Speaker: Melissa McClure Title: "Measuring the chemical evolution of ices from molecular clouds to protoplanetary disks"
Oplysninger om arrangementet
Leiden Observatory, Leiden University, The Netherlands
Measuring the chemical evolution of ices from molecular clouds to protoplanetary disks.
Planets form at the midplane of the protoplanetary disks surrounding newborn stars. The habitability of a planet is determined in part by the relative amounts of CHON elements at the planet's surface, and these CHONs are most likely delivered through incorporation or delivery of astronomical ices during planet formation. These ices originate in cold, dense molecular cloud cores and chemically evolve as the cores collapse to form protostars surrounded by protoplanetary disks. To understand the relative amounts and degree of complexity of the ices incorporated into comets and planets, we need observational constraints on both the chemical evolution of ices from where they form in clouds to the locations in disks where planets are being formed.

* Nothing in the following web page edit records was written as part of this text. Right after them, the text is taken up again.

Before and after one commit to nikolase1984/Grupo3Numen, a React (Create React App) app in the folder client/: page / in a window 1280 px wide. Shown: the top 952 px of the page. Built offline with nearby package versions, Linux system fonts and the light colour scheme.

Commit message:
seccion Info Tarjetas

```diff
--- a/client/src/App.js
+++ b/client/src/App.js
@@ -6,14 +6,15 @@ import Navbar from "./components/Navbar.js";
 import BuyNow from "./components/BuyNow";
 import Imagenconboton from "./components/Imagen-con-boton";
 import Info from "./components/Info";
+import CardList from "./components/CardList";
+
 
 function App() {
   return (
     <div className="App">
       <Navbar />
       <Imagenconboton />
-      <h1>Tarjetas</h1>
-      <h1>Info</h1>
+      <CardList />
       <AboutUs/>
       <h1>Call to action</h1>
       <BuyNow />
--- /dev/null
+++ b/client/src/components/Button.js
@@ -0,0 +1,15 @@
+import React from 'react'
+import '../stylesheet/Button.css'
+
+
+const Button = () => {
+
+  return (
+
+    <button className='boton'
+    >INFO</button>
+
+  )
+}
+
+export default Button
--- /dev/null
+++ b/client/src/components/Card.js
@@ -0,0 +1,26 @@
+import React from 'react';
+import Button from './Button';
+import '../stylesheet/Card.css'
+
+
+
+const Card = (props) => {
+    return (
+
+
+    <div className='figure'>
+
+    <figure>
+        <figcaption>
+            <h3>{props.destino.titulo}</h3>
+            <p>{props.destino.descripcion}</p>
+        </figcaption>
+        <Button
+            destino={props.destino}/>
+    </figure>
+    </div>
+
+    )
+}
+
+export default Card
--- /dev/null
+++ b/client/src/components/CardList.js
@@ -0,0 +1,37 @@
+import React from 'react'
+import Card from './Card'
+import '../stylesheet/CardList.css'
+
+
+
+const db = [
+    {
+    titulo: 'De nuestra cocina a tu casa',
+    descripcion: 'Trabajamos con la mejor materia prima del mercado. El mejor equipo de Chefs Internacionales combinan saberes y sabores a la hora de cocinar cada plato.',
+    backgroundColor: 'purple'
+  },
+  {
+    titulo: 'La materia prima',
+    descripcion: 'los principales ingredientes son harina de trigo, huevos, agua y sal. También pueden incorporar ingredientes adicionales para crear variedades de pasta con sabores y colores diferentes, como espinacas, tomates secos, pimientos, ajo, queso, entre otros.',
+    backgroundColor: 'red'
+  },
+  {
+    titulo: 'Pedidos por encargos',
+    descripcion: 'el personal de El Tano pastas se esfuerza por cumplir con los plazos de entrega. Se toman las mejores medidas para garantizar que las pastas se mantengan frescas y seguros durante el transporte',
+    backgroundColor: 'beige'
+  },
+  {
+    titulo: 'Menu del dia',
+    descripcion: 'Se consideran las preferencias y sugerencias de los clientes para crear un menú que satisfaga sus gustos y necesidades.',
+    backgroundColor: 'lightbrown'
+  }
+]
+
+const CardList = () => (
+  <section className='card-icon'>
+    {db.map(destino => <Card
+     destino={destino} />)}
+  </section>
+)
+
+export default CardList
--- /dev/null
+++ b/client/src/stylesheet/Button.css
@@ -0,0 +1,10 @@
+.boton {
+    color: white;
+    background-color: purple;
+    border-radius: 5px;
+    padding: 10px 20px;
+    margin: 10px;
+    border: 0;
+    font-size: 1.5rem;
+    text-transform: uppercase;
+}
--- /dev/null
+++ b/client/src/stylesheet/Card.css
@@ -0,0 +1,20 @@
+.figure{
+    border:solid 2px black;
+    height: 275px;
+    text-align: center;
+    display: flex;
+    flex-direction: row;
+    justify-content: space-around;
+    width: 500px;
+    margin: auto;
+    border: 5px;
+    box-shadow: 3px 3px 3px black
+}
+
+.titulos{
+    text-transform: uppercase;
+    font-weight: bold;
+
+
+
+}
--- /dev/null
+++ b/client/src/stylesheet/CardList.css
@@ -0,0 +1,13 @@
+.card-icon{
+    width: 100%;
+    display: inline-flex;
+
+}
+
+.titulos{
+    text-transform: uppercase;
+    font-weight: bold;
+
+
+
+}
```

In the first part of the talk, I will describe a cutting-edge Early Release Science (ERS) program, Ice Age (P.I. McClure, over 50 team members world wide) with the upcoming James Webb Space Telescope (JWST) to measure the chemical evolution of ices entering disks. This ERS program will provide the star and planet formation and astrochemistry communities with a non-proprietary dataset of JWST spectra, laboratory data, and chemical models within the 5 months of JWST's science operations. With this dataset, and other GTO JWST programs, we will be able to confirm the amount and complexity of ice formed non-energetically within molecular clouds and test the degree to which energetic processing increases its complexity prior to its incorporation into the disk. These programs will also be able to determine the radial distribution of ices in these disks. Time permitting, in the last part of the talk I will demonstrate a new method for identifying specific locations where ices are "left behind" in protoplanetary disks (McClure 2019; McClure, Dominik, and Kama 2020), possibly by formation of planetesimals. By combining these direct JWST studies of the icy dust input into protoplanetary disks with the direct measurement of material moving out of the disk onto the central star, we can map out where icy material is being retained in a given disk, which is a first, critical step to forming planets.